Off the Books II: More Secret Chemicals : Pending TSCA Bills

Congress passed two bills last year to update TSCA: H.R. 2576, the TSCA Modernization Act, and S. 697, The Frank R. Lautenberg Chemical Safety for the 21st Century Act. Both seek to address the issue of chemical trade secret claims to varying degrees. S. 697, the Senate bill, also takes steps to update the TSCA inventory to give an idea for the first time which of the 85,000 chemicals on the inventory are actually in use.

Confidential business information

Both the House and Senate bills address the issue of trade secrets but take very different approaches.

Health and safety studies. 
Under current law, one major exception to trade secret protection is that EPA is allowed to release information in health and safety studies about a chemical. Both bills retain a form of this exemption, with some key differences.

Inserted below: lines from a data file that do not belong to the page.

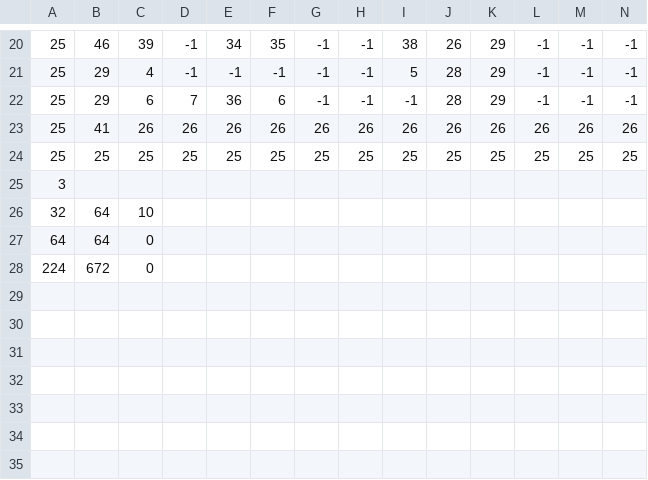
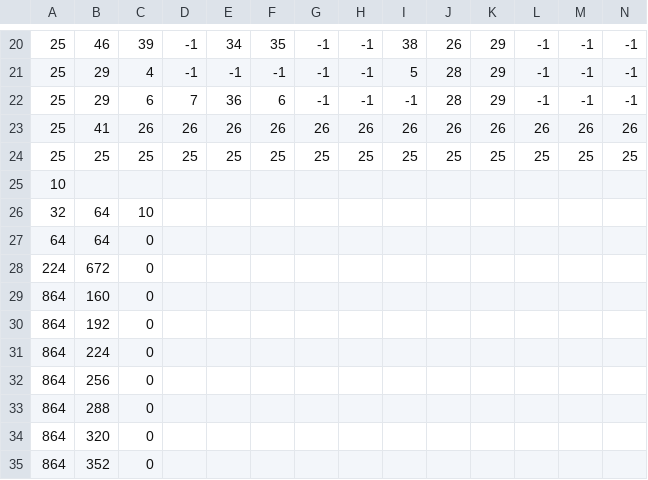
Before and after one commit to reo-prg/cube, a CSV file: data/stage_5.csv, drawn as a sheet; only a part is shown, gaps mark what is left out; rows hold the shown columns only; the diff names each change by its address in the sheet, - before the commit and + after, or states it on an @@ line.

```diff
--- a/data/stage_5.csv
+++ b/data/stage_5.csv
-A25: 3
+A25: 10
+row 29: 864 | 160 | 0
+row 30: 864 | 192 | 0
+row 31: 864 | 224 | 0
+row 32: 864 | 256 | 0
+row 33: 864 | 288 | 0
+row 34: 864 | 320 | 0
+row 35: 864 | 352 | 0
```
Also changed, not shown: data/stage_2.csv, data/stage_3.csv, 37 other files.
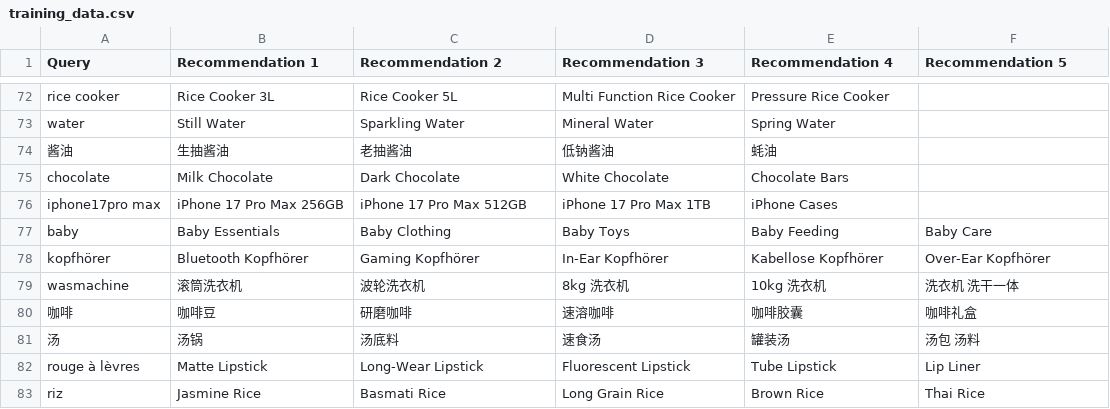
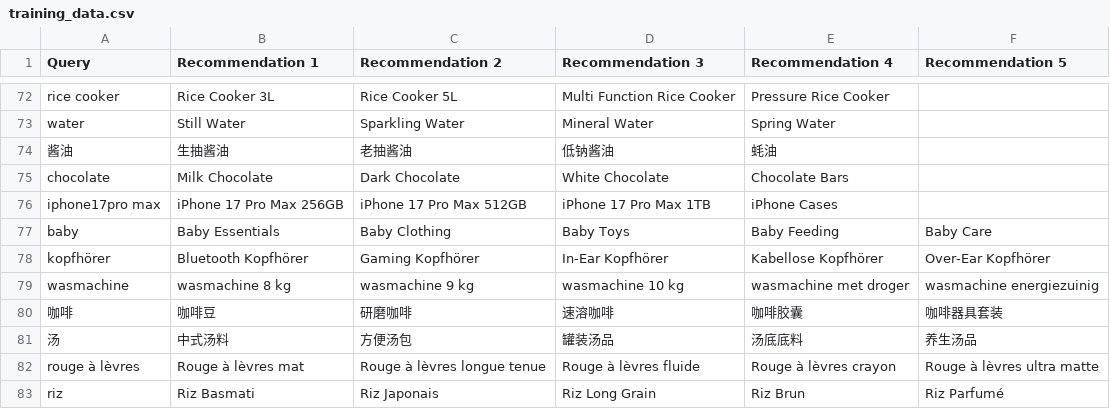
Before and after one commit to tomusheer/search-nav-model, a CSV file: data/training_data.csv, drawn as a sheet; only a part is shown, gaps mark what is left out.

Commit message:
Update training data and model logic

```diff
--- a/data/training_data.csv
+++ b/data/training_data.csv
@@ -78,6 +78,6 @@ baby,Baby Essentials,Baby Clothing,Baby Toys,Baby Feeding,Baby Care
 kopfhörer,Bluetooth Kopfhörer,Gaming Kopfhörer,In‑Ear Kopfhörer,Kabellose Kopfhörer,Over‑Ear Kopfhörer
-wasmachine,滚筒洗衣机,波轮洗衣机,8kg 洗衣机,10kg 洗衣机,洗衣机 洗干一体
-咖啡,咖啡豆,研磨咖啡,速溶咖啡,咖啡胶囊,咖啡礼盒
-汤,汤锅,汤底料,速食汤,罐装汤,汤包 汤料
-rouge à lèvres,Matte Lipstick,Long‑Wear Lipstick,Fluorescent Lipstick,Tube Lipstick,Lip Liner
-riz,Jasmine Rice,Basmati Rice,Long Grain Rice,Brown Rice,Thai Rice
+wasmachine,wasmachine 8 kg,wasmachine 9 kg,wasmachine 10 kg,wasmachine met droger,wasmachine energiezuinig
+咖啡,咖啡豆,研磨咖啡,速溶咖啡,咖啡胶囊,咖啡器具套装
+汤,中式汤料,方便汤包,罐装汤品,汤底底料,养生汤品
+rouge à lèvres,Rouge à lèvres mat,Rouge à lèvres longue tenue,Rouge à lèvres fluide,Rouge à lèvres crayon,Rouge à lèvres ultra matte
+riz,Riz Basmati,Riz Japonais,Riz Long Grain,Riz Brun,Riz Parfumé
```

The House bill rolls back current law by allowing companies to protect “data that discloses formula (including molecular structure)” in their health and safety studies, which would likely allow them to keep the chemical identity secret. Under current law, the chemical identity cannot be claimed as a trade secret in health and safety studies. The Senate bill does not include this rollback.

Additionally, the Senate bill strengthens the framing of this exception by saying that information from health and safety studies “shall not be protected” from disclosure. The House bill retains the softer approach in current law by stating that the EPA “shall not prohibit” disclosure of information – leaving the ultimate decision up to EPA discretion.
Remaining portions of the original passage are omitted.